» EXTRACTED ENTRIES:
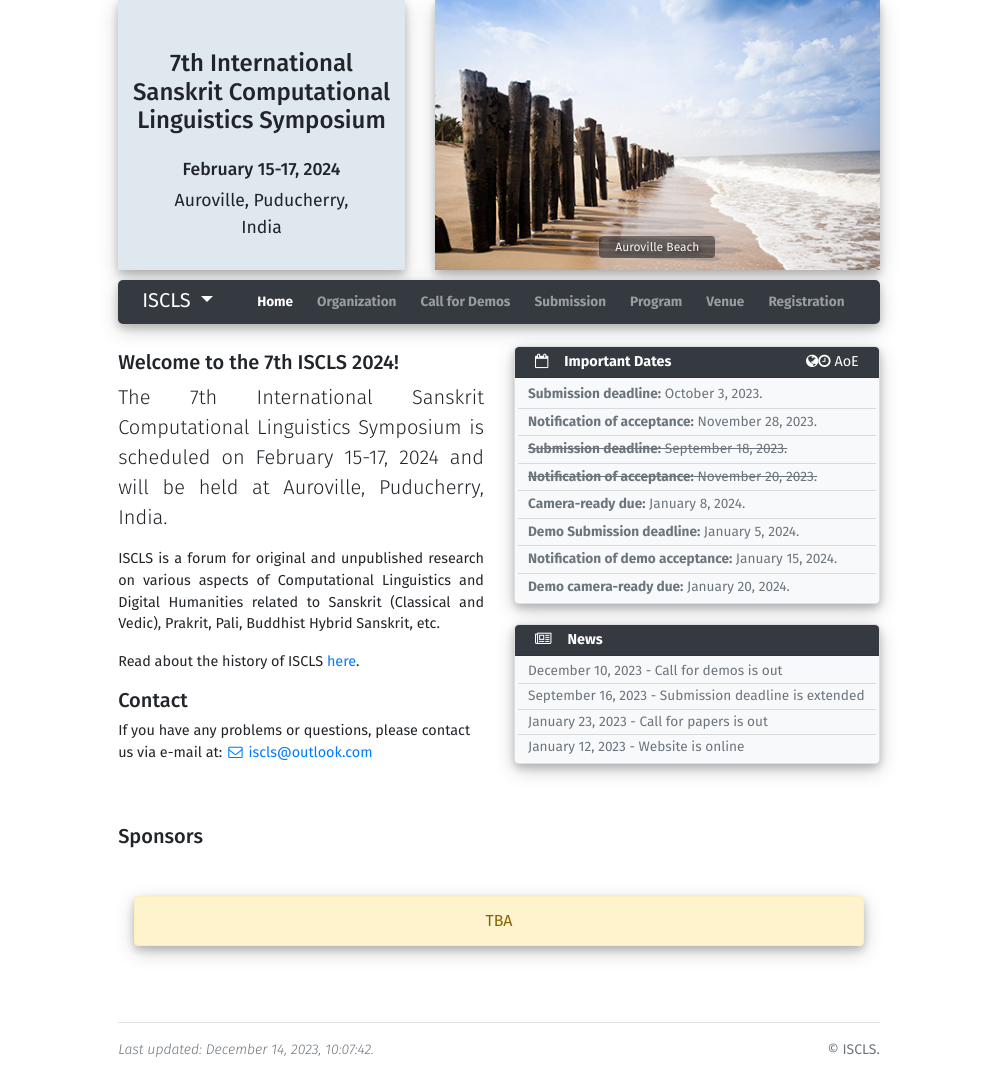
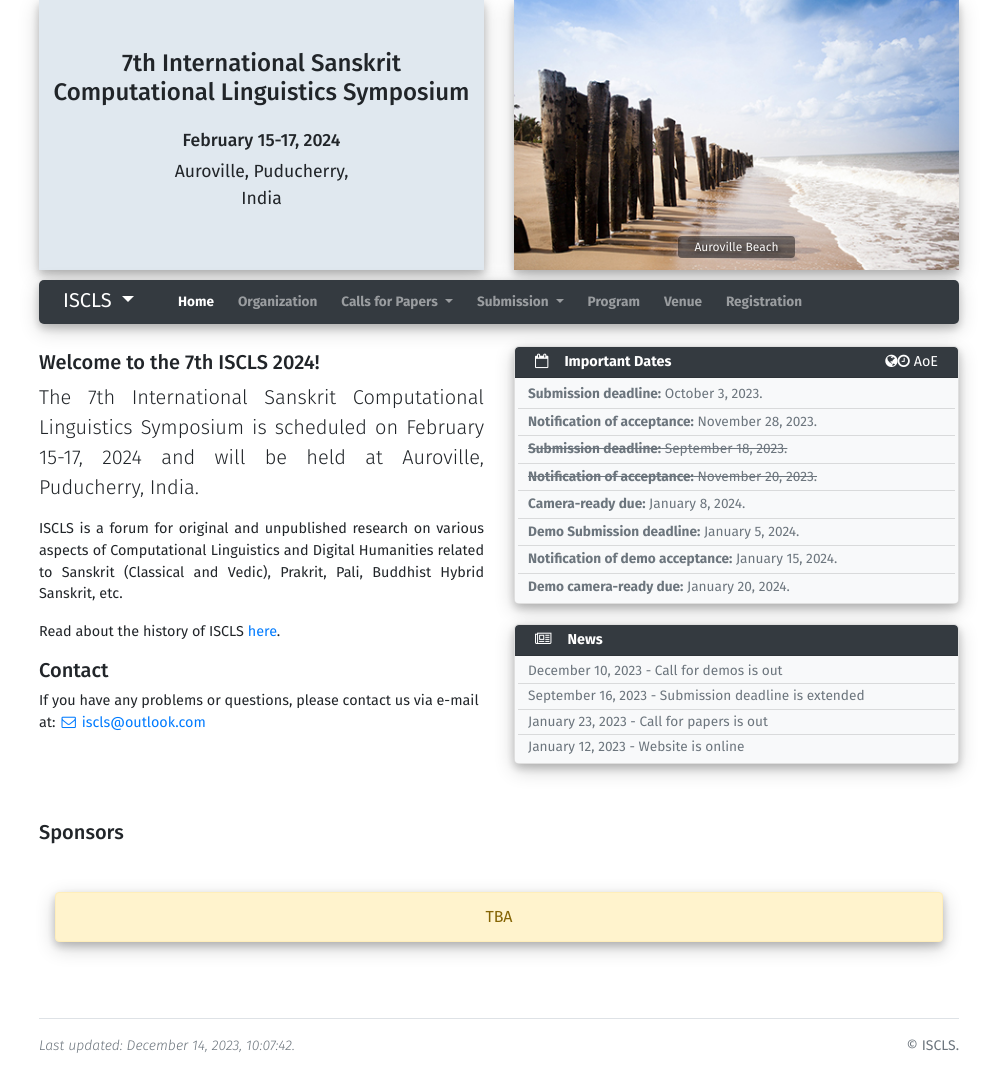
Before and after one commit to iscls/iscls-conference-template, a Jekyll site: the page built from index.md, in a window 1280 px wide. Shown: the whole page, without its empty margins (141-1138 px from the left). Built offline with Jekyll 4.4.1, drawn with Linux system fonts in a browser that asks for light colours.

Commit message:
feat: update navigation to support dropdowns

```diff
--- a/_includes/footer.html
+++ b/_includes/footer.html
@@ -1,5 +1,5 @@
 <div class="row">
-    <div class="col-xs-12 col-sm-12 col-md-12 col-lg-12 col-xl-10 offset-xl-1">
+    <div class="col-xs-12 col-sm-12 col-md-12 col-lg-12 col-xl-12">
         <footer class="pt-3 mt-2 border-top">
             <div class="text-muted small pull-right pb-3">
                 &copy; {{site.data.conference.short_name}}.
--- a/_includes/header.html
+++ b/_includes/header.html
@@ -2,7 +2,7 @@
     <div class="row">
 
         <!--conference info-->
-        <div class="col-xs-6 col-sm-6 col-md-6 col-lg-5 col-xl-4 offset-xl-1">
+        <div class="col-xs-6 col-sm-6 col-md-6 col-lg-6 col-xl-6">
 
             <div class="jumbotron">
                 <img class="img-fluid mt-0 mb-4" src="{{ site.data.conference.logo_path }}">
@@ -17,9 +17,9 @@
         </div>
 
         <!--slide show-->
-        <div class="col-xs-6 col-sm-6 col-md-6 col-lg-7 col-xl-6">
+        <div class="col-xs-6 col-sm-6 col-md-6 col-lg-6 col-xl-6">
 
-            <div id="myCarousel" class="carousel slide" data-ride="carousel">
+            <div id="conference-carousel" class="carousel slide" data-ride="carousel">
 
                 <div class="carousel-inner" role="listbox">
                     {% for slide in site.data.conference.slideshow %}
@@ -49,7 +49,7 @@
 
     <div class="row">
         <!--navbar-->
-        <div class="mynav col-xs-12 col-sm-12 col-md-12 col-lg-12 col-xl-10 offset-xl-1">
+        <div class="mynav col-xs-12 col-sm-12 col-md-12 col-lg-12 col-xl-12">
             <nav class="nav navbar-dark bg-dark navbar-expand-lg">
                 {% if site.data.conference.previous_iterations %}
                 <a class="navbar-brand ml-4 dropdown-toggle" href="#"
@@ -77,11 +77,32 @@
                     <ul class="navbar-nav ml-3 my-2 my-lg-0 navbar-nav-scroll" style="max-height: 200px;">
                         {% for nav in site.data.conference.navbar %}
                         {% if nav.visible %}
+                        {% if nav.children %}
+                            <li class="nav-item dropdown">
+                                <a href="#" class="nav-link m-1 dropdown-toggle" role="button" data-toggle="dropdown">
+                                    <strong>{{nav.label}}</strong>
+                                </a>
+                                <div class="dropdown-menu">
+                                    {% for child in nav.children %}
+                                    {% if child.visible %}
+                                        {% if page.url == child.path %}
+                                        <a class="dropdown-item text-white bg-secondary" href=".{{ child.path }}">
+                                            {{ child.label | escape }}
+                                        </a>
+                                        {% else %}
+                                        <a class="dropdown-item text-secondary" href=".{{ child.path }}">
+                                            {{ child.label | escape }}
+                                        </a>
+                                        {% endif %}
+                                    {% endif %}
+                                    {% endfor %}
+                                </div>
+                            </li>
+                        {% else %}
                             {% if page.url == nav.path %}
                             <li class="nav-item active">
                                 <a class="nav-link m-1" href=".{{ nav.path }}">
                                     <strong>{{ nav.label | escape }}</strong>
-                                <span class="sr-only">(current)</span>
                                 </a>
                             </li>
                             {% else %}
@@ -90,6 +111,7 @@
                                     <strong>{{ nav.label | escape }}</strong>
                                 </a>
                             </li>
+                            {% endif %}
                         {% endif %}
                         {% endif %}
                         {% endfor %}
--- a/_layouts/page.html
+++ b/_layouts/page.html
@@ -3,7 +3,7 @@
 ---
 
 <div class="row mt-xs-0 mt-sm-0 mt-md-1 mt-lg-2 mt-xl-2 mb-xs-2 mb-sm-2">
-    <div class="col-xs-12 col-sm-12 col-md-12 col-lg-12 col-xl-10 offset-xl-1 {{page.classes}}">
+    <div class="col-xs-12 col-sm-12 col-md-12 col-lg-12 col-xl-12 offset-xl-0 {{page.classes}}">
         {{ content }}
     </div>
 </div>
```
Also changed, not shown: _data/conference.yml (+19 -7 lines). Lines whose indentation alone changed are shown as unchanged.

» TASK INSTRUCTIONS:
Set the listing down in full and exactly. Pictures within it should not appear in the copy.

» RESPONSE TO THE EXERCISE:
Before and after one commit to iscls/iscls-conference-template, a Jekyll site: the page built from index.md, in a window 1280 px wide. Shown: the whole page, without its empty margins (141-1138 px from the left). Built offline with Jekyll 4.4.1, drawn with Linux system fonts in a browser that asks for light colours.

Commit message:
feat: update navigation to support dropdowns

```diff
--- a/_includes/footer.html
+++ b/_includes/footer.html
@@ -1,5 +1,5 @@
 <div class="row">
-    <div class="col-xs-12 col-sm-12 col-md-12 col-lg-12 col-xl-10 offset-xl-1">
+    <div class="col-xs-12 col-sm-12 col-md-12 col-lg-12 col-xl-12">
         <footer class="pt-3 mt-2 border-top">
             <div class="text-muted small pull-right pb-3">
                 &copy; {{site.data.conference.short_name}}.
--- a/_includes/header.html
+++ b/_includes/header.html
@@ -2,7 +2,7 @@
     <div class="row">
 
         <!--conference info-->
-        <div class="col-xs-6 col-sm-6 col-md-6 col-lg-5 col-xl-4 offset-xl-1">
+        <div class="col-xs-6 col-sm-6 col-md-6 col-lg-6 col-xl-6">
 
             <div class="jumbotron">
                 <img class="img-fluid mt-0 mb-4" src="{{ site.data.conference.logo_path }}">
@@ -17,9 +17,9 @@
         </div>
 
         <!--slide show-->
-        <div class="col-xs-6 col-sm-6 col-md-6 col-lg-7 col-xl-6">
+        <div class="col-xs-6 col-sm-6 col-md-6 col-lg-6 col-xl-6">
 
-            <div id="myCarousel" class="carousel slide" data-ride="carousel">
+            <div id="conference-carousel" class="carousel slide" data-ride="carousel">
 
                 <div class="carousel-inner" role="listbox">
                     {% for slide in site.data.conference.slideshow %}
@@ -49,7 +49,7 @@
 
     <div class="row">
         <!--navbar-->
-        <div class="mynav col-xs-12 col-sm-12 col-md-12 col-lg-12 col-xl-10 offset-xl-1">
+        <div class="mynav col-xs-12 col-sm-12 col-md-12 col-lg-12 col-xl-12">
             <nav class="nav navbar-dark bg-dark navbar-expand-lg">
                 {% if site.data.conference.previous_iterations %}
                 <a class="navbar-brand ml-4 dropdown-toggle" href="#"
@@ -77,11 +77,32 @@
                     <ul class="navbar-nav ml-3 my-2 my-lg-0 navbar-nav-scroll" style="max-height: 200px;">
                         {% for nav in site.data.conference.navbar %}
                         {% if nav.visible %}
+                        {% if nav.children %}
+                            <li class="nav-item dropdown">
+                                <a href="#" class="nav-link m-1 dropdown-toggle" role="button" data-toggle="dropdown">
+                                    <strong>{{nav.label}}</strong>
+                                </a>
+                                <div class="dropdown-menu">
+                                    {% for child in nav.children %}
+                                    {% if child.visible %}
+                                        {% if page.url == child.path %}
+                                        <a class="dropdown-item text-white bg-secondary" href=".{{ child.path }}">
+                                            {{ child.label | escape }}
+                                        </a>
+                                        {% else %}
+                                        <a class="dropdown-item text-secondary" href=".{{ child.path }}">
+                                            {{ child.label | escape }}
+                                        </a>
+                                        {% endif %}
+                                    {% endif %}
+                                    {% endfor %}
+                                </div>
+                            </li>
+                        {% else %}
                             {% if page.url == nav.path %}
                             <li class="nav-item active">
                                 <a class="nav-link m-1" href=".{{ nav.path }}">
                                     <strong>{{ nav.label | escape }}</strong>
-                                <span class="sr-only">(current)</span>
                                 </a>
                             </li>
                             {% else %}
@@ -90,6 +111,7 @@
                                     <strong>{{ nav.label | escape }}</strong>
                                 </a>
                             </li>
+                            {% endif %}
                         {% endif %}
                         {% endif %}
                         {% endfor %}
--- a/_layouts/page.html
+++ b/_layouts/page.html
@@ -3,7 +3,7 @@
 ---
 
 <div class="row mt-xs-0 mt-sm-0 mt-md-1 mt-lg-2 mt-xl-2 mb-xs-2 mb-sm-2">
-    <div class="col-xs-12 col-sm-12 col-md-12 col-lg-12 col-xl-10 offset-xl-1 {{page.classes}}">
+    <div class="col-xs-12 col-sm-12 col-md-12 col-lg-12 col-xl-12 offset-xl-0 {{page.classes}}">
         {{ content }}
     </div>
 </div>
```
Also changed, not shown: _data/conference.yml (+19 -7 lines). Lines whose indentation alone changed are shown as unchanged.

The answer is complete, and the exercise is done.